Records shown:
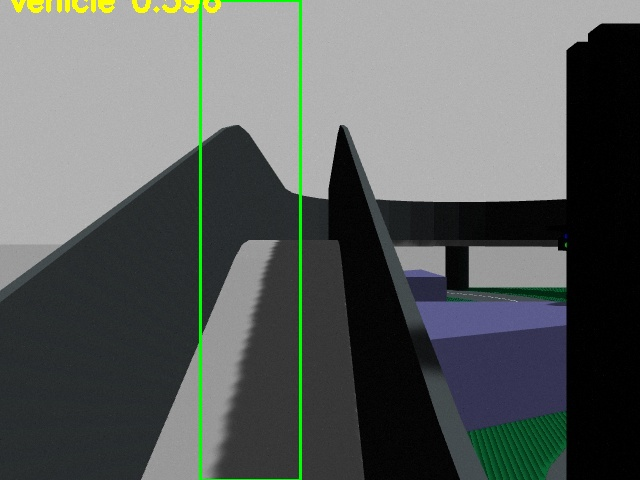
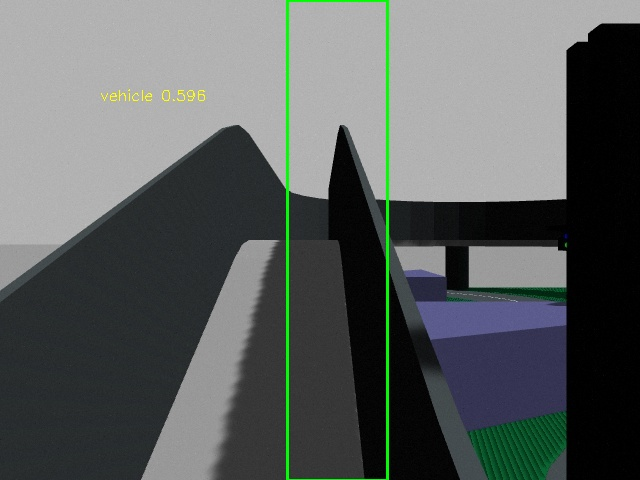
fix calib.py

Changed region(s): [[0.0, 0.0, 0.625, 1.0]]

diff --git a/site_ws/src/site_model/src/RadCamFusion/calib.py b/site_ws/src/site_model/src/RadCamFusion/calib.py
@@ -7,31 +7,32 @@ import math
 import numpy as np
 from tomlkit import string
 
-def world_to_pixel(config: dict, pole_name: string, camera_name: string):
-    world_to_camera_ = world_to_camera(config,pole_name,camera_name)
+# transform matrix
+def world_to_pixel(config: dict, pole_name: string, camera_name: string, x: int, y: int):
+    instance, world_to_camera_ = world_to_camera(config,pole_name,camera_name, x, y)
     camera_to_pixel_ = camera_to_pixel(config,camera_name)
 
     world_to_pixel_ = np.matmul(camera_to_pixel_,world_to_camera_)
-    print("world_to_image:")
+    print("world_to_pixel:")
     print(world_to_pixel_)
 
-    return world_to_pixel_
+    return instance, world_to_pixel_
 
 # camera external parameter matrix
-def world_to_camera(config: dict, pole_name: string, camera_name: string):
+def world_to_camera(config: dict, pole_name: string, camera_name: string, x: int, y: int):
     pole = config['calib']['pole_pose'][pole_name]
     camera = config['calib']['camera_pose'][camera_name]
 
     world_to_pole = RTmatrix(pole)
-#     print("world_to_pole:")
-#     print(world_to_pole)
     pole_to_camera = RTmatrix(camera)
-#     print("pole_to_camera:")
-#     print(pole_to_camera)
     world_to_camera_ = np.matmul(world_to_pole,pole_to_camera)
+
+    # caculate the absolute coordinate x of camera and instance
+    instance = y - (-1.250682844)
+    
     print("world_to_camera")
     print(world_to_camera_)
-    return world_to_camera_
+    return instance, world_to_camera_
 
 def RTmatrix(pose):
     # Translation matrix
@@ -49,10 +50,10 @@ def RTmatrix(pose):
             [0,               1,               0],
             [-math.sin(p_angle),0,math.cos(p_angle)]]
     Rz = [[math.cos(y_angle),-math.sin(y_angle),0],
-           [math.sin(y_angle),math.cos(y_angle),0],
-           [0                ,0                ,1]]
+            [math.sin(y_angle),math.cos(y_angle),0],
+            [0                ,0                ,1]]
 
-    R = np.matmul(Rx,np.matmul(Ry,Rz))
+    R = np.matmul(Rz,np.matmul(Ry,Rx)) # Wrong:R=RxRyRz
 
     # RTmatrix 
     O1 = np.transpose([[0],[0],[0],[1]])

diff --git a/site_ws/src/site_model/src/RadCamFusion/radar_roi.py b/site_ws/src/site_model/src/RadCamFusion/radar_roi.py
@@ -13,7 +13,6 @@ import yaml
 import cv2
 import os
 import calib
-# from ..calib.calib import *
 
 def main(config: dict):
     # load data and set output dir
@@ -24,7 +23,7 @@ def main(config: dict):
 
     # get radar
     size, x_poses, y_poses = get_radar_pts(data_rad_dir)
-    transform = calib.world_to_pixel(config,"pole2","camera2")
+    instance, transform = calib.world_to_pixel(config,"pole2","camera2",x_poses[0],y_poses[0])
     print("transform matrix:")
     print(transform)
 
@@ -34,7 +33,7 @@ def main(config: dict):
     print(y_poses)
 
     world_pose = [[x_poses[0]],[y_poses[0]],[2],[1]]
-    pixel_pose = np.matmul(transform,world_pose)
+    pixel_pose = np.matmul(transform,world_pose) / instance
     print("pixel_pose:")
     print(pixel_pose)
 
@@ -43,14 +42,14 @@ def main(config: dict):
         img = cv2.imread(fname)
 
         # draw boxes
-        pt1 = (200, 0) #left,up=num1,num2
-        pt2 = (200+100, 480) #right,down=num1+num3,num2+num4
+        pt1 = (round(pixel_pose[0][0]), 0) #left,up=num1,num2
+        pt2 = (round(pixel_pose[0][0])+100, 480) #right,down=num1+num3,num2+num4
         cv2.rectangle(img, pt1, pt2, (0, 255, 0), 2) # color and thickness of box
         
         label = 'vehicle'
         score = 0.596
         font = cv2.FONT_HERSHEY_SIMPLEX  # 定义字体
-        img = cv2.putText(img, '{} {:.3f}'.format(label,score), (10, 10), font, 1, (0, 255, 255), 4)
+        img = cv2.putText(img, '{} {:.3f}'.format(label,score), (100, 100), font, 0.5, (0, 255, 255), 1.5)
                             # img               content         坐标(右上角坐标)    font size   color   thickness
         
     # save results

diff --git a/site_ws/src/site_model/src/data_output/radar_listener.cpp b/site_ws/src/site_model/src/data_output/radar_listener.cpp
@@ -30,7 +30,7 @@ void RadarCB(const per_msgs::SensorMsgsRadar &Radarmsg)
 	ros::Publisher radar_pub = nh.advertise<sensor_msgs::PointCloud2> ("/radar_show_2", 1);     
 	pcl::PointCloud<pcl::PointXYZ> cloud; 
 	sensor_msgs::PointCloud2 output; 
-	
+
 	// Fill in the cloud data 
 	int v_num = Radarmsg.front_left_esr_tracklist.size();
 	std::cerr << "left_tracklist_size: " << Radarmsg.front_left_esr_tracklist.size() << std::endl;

What you should do: Search the records for the string "matmul" and, wherever a line contains it, please copy that line.

Answer to this problem:
     world_to_pixel_ = np.matmul(camera_to_pixel_,world_to_camera_)
     world_to_camera_ = np.matmul(world_to_pole,pole_to_camera)
-    R = np.matmul(Rx,np.matmul(Ry,Rz))
+    R = np.matmul(Rz,np.matmul(Ry,Rx)) # Wrong:R=RxRyRz
-    pixel_pose = np.matmul(transform,world_pose)
+    pixel_pose = np.matmul(transform,world_pose) / instance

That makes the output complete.